Far North jobs would be at risk if rates rise reduced - mayor

9:56 am on 4 June 2020

Cutting next year's rates in a post-Covid-19 reset would mean local job losses according to John Carter, Far North District Council (FNDC) Mayor.

Seven-year-old Lyreena Heta helps Far North Mayor John Carter cut the ribbon for Kerikeri Primary School’s new classroom block.

Contractors and council staff might lose their jobs if the Far North District Council has a lower rates take, Maoyor John Carter says. [file pic] Photo: Northern Advocate / Peter de Graaf

"That would not improve our economy or our recovery," he said.

His comments come ahead of the council's meeting tomorrow to formally debate rates for the new financial year starting on 1 July.

"The reality is that we are a significant service provider that directly and indirectly employs hundreds of Far North residents.

"Tightening our belt by reducing rates would inevitably mean contractors and our own staff would lose their jobs."

FNDC had been planning a 3.94 percent rates increase for the coming year pre-Covid-19.

Carter is not saying what the council plans to do about any change to this at its 2020/2021 Annual Plan deliberations meeting - ahead of formally adopting the final rates decision and plan on 30 June.

"At this stage, it would be inappropriate for me to discuss the details of the options being considered ahead of the council's 5 June deliberations or the final decision on rates due on 30 June."

Councillors have had two workshops to consider rating options for the coming year.

"Far North District Council is aware that many ratepayers are facing economic hardship due to the Covid-19 coronavirus pandemic and the ongoing drought," Carter said.

FNDC would not need to consult on any changes to the 2020/2021 rates.

Carter would not be drawn on how much income the council expected to lose in 2020/2021 due to the impact of Covid-19.

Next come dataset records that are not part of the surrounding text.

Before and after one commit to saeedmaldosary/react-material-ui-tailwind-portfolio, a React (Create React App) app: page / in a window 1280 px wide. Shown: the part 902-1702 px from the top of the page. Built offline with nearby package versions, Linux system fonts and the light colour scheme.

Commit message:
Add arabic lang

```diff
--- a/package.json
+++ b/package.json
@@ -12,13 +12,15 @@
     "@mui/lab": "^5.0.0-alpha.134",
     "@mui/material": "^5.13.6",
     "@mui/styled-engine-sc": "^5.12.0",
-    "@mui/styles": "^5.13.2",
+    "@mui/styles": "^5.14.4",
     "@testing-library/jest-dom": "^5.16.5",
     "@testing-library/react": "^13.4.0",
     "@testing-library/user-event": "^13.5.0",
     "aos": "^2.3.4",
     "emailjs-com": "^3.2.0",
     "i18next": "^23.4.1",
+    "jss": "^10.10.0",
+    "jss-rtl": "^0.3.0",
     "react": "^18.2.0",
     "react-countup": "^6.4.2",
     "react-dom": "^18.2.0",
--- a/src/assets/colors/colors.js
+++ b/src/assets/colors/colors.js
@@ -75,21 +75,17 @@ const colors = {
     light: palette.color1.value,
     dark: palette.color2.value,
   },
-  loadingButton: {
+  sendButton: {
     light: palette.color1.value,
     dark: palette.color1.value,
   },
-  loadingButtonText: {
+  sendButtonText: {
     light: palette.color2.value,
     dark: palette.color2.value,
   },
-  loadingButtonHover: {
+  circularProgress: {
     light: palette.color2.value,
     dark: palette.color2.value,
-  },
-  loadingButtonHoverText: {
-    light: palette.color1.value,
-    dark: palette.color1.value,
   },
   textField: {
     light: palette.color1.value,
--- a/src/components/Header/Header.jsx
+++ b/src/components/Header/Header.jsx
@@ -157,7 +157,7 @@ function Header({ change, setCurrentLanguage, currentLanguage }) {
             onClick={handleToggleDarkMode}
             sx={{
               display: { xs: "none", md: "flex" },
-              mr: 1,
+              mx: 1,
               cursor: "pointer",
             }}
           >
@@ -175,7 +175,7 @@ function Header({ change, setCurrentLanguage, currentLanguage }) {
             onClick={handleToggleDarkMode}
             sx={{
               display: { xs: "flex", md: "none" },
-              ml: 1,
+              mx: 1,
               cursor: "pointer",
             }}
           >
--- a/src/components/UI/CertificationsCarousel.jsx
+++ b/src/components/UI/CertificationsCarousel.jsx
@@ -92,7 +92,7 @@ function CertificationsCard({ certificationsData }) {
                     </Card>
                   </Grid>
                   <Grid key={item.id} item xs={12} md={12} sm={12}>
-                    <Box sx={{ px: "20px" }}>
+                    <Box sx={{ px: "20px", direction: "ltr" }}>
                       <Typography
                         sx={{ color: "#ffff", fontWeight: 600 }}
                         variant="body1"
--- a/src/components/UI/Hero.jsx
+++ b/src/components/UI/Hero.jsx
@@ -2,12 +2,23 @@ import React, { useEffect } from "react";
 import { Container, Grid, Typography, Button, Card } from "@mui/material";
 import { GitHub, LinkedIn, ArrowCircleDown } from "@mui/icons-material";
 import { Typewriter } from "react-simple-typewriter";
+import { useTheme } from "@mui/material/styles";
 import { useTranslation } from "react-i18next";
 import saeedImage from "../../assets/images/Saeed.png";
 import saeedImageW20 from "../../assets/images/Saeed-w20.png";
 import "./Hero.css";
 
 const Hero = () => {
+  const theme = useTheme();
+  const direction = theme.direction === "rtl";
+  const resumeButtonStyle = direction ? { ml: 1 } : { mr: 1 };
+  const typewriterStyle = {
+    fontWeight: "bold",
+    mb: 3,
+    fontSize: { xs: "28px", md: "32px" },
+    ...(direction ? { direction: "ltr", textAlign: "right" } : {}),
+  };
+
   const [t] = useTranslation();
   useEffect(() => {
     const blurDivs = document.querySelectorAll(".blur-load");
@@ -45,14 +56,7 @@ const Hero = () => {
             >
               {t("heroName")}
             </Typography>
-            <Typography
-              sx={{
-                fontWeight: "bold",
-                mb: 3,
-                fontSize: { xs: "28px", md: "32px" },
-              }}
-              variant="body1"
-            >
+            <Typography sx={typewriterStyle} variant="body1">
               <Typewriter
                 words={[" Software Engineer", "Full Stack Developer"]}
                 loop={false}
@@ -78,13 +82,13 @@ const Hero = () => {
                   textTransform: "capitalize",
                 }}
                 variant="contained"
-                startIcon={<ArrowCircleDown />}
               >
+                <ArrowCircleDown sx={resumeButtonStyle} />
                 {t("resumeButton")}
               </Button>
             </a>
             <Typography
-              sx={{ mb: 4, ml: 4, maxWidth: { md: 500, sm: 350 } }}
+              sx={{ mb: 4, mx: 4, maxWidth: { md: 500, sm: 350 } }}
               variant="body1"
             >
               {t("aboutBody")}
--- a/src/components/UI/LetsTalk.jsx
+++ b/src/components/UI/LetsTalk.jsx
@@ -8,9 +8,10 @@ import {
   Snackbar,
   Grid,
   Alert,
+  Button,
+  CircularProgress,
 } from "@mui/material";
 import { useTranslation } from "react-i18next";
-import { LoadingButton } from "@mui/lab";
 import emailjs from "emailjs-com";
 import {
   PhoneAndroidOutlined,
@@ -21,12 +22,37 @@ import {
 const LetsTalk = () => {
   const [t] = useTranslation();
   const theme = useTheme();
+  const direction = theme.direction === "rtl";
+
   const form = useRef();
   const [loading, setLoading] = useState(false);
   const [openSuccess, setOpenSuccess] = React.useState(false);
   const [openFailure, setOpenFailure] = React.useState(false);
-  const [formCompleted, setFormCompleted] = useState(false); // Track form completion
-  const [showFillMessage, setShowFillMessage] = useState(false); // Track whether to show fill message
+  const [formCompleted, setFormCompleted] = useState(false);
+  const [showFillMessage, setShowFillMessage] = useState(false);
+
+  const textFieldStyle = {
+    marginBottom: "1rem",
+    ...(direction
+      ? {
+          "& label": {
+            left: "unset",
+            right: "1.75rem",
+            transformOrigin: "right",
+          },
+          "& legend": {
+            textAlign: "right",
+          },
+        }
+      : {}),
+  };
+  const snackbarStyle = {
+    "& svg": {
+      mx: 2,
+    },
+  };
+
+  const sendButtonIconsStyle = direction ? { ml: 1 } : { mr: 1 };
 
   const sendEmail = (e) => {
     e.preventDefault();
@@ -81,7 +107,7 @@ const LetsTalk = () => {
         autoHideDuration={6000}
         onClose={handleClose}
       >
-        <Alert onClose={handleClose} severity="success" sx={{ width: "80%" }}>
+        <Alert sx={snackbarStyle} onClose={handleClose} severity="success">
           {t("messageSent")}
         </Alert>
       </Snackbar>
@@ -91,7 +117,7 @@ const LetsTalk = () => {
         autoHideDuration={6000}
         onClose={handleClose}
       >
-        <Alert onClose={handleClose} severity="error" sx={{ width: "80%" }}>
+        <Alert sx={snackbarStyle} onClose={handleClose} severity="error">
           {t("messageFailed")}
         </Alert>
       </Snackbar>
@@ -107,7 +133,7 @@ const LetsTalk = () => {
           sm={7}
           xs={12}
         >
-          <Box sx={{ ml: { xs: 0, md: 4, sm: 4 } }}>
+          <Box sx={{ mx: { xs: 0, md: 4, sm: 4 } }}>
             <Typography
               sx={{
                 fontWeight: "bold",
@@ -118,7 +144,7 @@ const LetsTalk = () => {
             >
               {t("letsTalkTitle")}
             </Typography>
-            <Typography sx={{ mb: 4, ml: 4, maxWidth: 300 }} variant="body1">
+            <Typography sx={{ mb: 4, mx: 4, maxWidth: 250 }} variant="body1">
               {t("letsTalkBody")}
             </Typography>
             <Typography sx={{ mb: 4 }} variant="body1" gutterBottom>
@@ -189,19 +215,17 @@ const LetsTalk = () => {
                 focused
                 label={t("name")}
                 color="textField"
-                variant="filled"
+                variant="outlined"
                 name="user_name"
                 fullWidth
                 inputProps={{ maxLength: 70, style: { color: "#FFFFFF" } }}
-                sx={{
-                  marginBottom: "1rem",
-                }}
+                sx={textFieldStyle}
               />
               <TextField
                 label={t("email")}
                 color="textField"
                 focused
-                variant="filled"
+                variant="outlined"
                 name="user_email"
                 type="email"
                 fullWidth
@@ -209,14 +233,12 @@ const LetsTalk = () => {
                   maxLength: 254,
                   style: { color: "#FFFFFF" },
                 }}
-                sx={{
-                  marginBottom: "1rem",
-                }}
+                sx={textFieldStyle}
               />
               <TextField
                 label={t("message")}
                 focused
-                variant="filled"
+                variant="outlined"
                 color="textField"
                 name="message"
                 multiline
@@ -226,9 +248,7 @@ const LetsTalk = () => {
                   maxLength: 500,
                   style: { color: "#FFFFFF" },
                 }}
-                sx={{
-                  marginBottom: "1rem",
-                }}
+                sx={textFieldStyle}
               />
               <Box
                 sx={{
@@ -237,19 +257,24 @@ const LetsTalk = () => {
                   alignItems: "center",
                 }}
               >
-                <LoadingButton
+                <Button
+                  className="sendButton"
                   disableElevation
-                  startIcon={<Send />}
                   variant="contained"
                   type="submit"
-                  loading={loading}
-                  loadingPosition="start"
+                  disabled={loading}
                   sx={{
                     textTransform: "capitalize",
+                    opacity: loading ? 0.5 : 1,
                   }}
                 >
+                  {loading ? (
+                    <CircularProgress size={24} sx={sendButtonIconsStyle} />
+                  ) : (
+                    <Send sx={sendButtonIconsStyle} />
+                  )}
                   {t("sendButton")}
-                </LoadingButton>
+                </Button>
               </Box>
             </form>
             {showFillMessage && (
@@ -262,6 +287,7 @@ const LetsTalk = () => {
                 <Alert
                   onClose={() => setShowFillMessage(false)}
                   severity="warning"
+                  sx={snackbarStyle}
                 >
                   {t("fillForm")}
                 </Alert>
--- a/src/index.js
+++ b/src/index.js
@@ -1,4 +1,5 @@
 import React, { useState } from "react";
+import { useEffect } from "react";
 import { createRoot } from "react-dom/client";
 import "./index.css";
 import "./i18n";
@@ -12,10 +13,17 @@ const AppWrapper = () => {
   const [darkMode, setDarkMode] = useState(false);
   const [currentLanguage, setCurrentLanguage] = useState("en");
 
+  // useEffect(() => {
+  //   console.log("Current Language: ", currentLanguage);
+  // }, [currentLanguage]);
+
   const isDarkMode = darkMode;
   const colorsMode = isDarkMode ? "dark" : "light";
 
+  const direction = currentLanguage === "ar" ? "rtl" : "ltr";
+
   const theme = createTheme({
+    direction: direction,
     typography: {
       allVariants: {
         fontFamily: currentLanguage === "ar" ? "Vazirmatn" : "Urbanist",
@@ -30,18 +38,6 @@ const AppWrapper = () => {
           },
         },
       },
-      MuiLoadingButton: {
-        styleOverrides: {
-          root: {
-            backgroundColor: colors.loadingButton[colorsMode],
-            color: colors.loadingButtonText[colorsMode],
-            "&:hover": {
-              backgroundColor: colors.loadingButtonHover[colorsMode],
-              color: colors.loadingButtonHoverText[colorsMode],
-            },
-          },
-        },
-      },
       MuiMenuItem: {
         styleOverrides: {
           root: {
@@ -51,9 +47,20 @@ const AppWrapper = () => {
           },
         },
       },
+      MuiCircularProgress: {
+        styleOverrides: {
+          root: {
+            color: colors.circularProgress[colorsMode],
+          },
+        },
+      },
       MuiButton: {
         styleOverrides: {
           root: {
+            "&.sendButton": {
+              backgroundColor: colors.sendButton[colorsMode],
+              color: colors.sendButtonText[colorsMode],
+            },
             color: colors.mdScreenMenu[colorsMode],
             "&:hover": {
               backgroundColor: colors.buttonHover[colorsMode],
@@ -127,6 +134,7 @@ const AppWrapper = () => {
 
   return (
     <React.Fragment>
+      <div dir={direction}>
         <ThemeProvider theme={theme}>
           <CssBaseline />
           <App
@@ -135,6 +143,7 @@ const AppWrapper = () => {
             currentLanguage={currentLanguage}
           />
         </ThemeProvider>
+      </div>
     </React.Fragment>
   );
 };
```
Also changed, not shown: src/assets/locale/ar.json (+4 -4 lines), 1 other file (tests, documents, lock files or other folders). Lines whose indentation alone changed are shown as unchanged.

"It is worth noting [however] that Far North District Council does not have significant alternative revenue streams, such as a port, income from parking charges, or an investment portfolio."

Other councils that received income from sources like these may be more significantly impacted by a pandemic-related economic downturn, Carter said.

FNDC's initially-planned rates increase for 2020/2021 is slightly less than it said would be introduced for the year during 10-year long-term planning covering this period. This longer term planning indicated a 4 percent increase.

It is the only Northland council to initially set its coming year's rates below what it said would be happening in its 2018-2028 Long Term Plan.

Carter said Friday's meeting would also include consideration of whether council continued sourcing funding to cover asset depreciation from rates.

FNDC had been exploring ways to reduce costs to minimise rate increases. It had worked through options alongside Local Government New Zealand and the government.

no metadata

Local Democracy Reporting is a public interest news service supported by RNZ, the Newspaper Publishers' Association and NZ on Air.

Get the RNZ app

for ad-free news and current affairs